◆ EXERCISE
Go over the data and keep only the lines that include "script".

(Records from a collection)
------

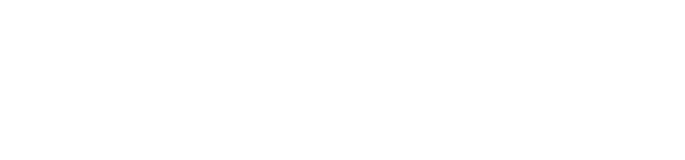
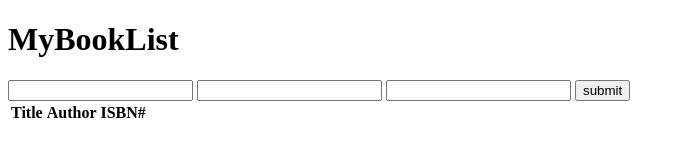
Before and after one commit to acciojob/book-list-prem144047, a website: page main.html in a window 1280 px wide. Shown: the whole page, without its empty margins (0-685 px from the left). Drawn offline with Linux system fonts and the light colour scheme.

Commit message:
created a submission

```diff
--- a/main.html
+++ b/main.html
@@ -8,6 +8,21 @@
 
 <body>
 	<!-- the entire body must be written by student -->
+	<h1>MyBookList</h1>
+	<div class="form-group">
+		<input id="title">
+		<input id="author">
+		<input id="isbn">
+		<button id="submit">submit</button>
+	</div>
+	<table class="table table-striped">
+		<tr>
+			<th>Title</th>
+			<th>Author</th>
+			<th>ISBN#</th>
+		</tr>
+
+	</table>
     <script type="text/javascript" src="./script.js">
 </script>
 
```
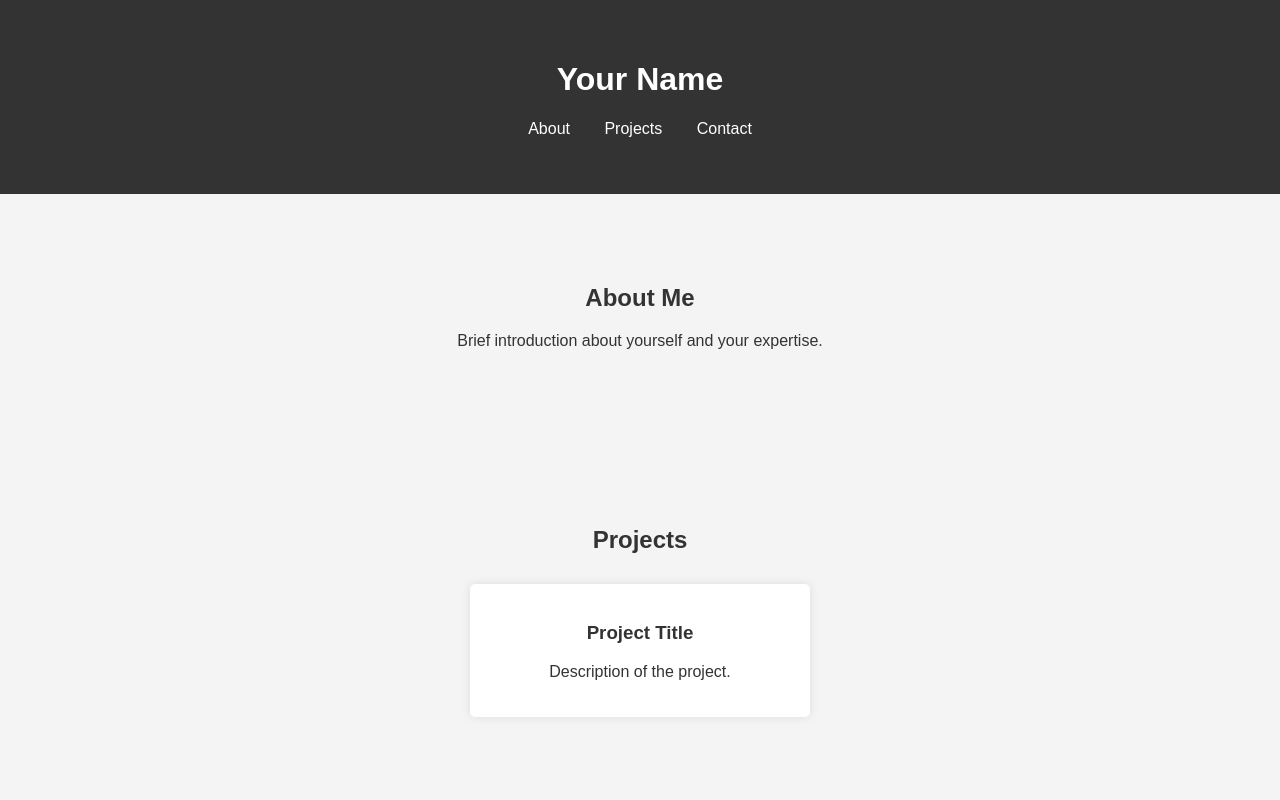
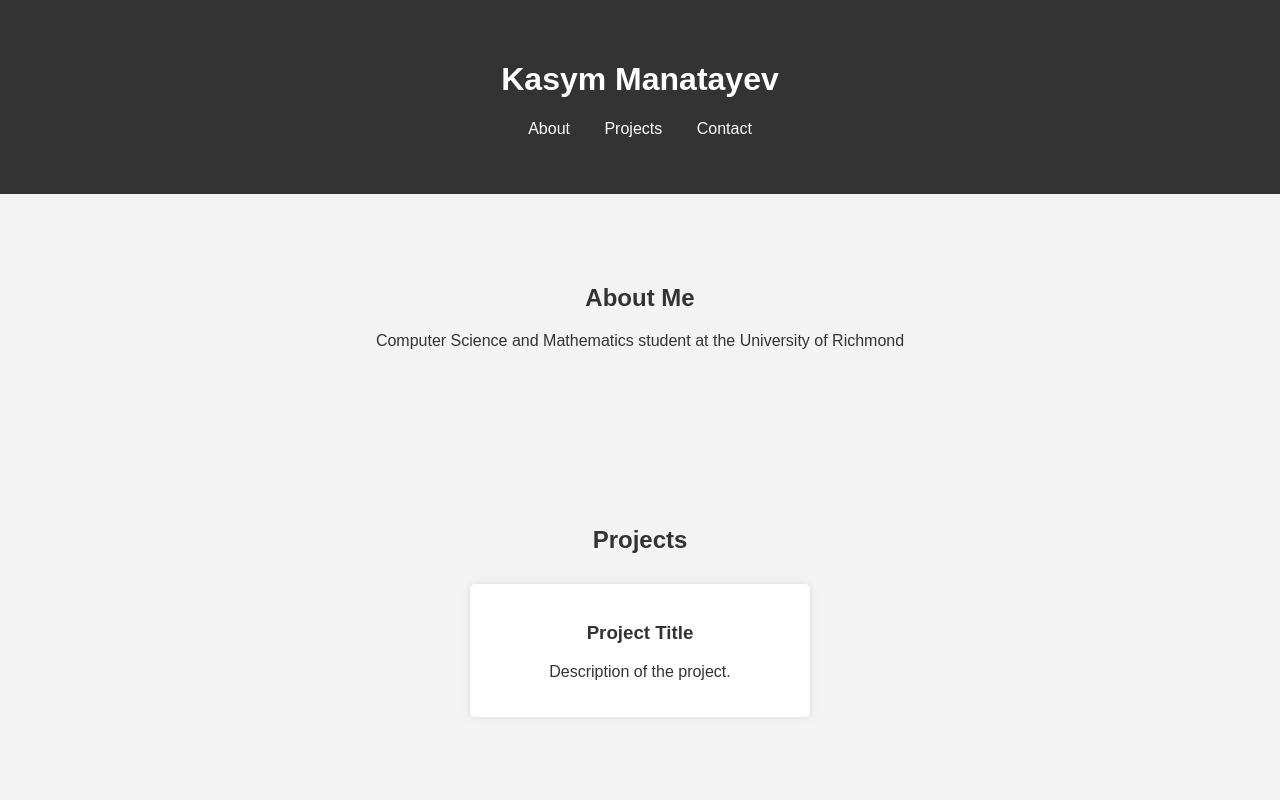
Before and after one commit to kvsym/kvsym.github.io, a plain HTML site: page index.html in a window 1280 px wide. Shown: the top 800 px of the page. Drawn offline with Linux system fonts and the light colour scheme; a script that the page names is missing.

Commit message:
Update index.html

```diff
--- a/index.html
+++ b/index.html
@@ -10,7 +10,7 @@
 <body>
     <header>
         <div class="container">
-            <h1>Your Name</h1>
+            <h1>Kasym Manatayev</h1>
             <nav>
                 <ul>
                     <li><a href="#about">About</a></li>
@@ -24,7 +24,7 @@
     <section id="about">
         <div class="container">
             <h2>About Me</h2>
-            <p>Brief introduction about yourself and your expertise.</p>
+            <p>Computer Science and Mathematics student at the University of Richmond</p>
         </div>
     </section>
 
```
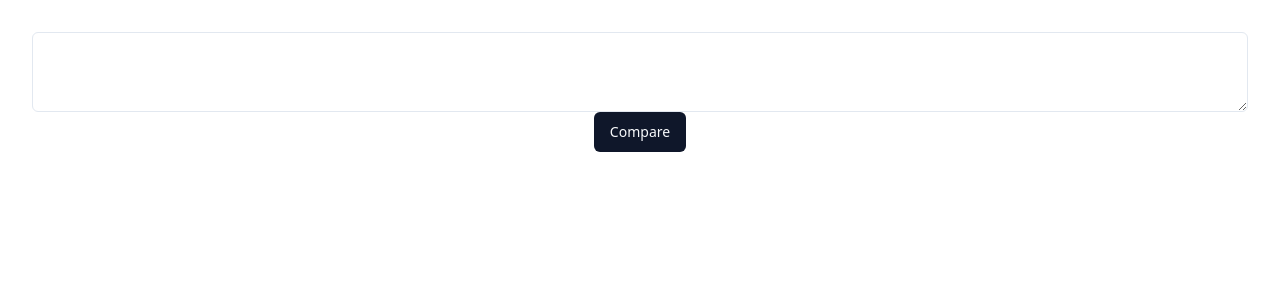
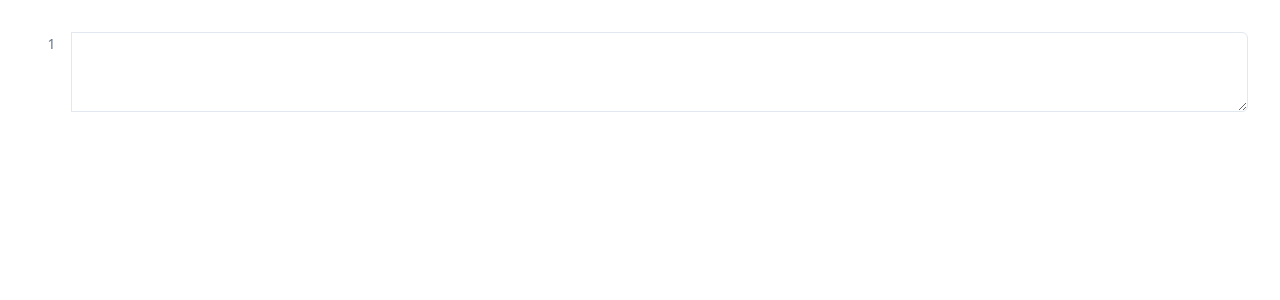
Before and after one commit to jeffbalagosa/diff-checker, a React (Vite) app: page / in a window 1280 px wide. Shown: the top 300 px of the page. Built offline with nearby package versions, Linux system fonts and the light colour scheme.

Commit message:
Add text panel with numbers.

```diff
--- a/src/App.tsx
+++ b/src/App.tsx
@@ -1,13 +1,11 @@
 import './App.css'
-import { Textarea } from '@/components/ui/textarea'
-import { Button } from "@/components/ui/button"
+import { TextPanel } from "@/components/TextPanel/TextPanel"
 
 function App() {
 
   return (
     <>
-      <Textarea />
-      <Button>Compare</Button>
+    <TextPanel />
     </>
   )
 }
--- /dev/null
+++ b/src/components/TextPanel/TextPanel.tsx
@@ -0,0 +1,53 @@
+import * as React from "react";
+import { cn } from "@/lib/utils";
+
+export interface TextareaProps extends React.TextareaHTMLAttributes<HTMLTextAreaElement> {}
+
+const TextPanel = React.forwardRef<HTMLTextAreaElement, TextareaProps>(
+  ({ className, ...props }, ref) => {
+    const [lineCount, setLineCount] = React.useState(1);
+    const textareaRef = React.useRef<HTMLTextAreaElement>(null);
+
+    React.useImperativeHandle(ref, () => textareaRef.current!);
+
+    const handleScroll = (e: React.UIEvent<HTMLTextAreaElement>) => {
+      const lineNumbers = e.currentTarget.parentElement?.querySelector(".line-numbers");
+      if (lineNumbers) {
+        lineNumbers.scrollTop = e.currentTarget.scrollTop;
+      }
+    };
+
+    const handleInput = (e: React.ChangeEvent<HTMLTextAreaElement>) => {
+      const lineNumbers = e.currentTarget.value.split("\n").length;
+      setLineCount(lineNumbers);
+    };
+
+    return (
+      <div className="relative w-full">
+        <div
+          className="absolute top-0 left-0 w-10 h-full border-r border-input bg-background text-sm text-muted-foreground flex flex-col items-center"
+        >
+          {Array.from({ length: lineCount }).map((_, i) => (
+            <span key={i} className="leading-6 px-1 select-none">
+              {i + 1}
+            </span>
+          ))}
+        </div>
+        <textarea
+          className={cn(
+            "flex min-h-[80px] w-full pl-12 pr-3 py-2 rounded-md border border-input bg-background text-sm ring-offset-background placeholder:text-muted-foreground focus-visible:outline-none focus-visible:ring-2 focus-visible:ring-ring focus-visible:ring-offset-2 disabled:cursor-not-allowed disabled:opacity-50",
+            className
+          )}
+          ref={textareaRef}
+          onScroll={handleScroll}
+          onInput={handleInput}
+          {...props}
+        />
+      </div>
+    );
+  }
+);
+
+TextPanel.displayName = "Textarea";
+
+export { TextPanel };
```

------

◆ RESPONSE AREA
     <script type="text/javascript" src="./script.js">
 </script>
Before and after one commit to kvsym/kvsym.github.io, a plain HTML site: page index.html in a window 1280 px wide. Shown: the top 800 px of the page. Drawn offline with Linux system fonts and the light colour scheme; a script that the page names is missing.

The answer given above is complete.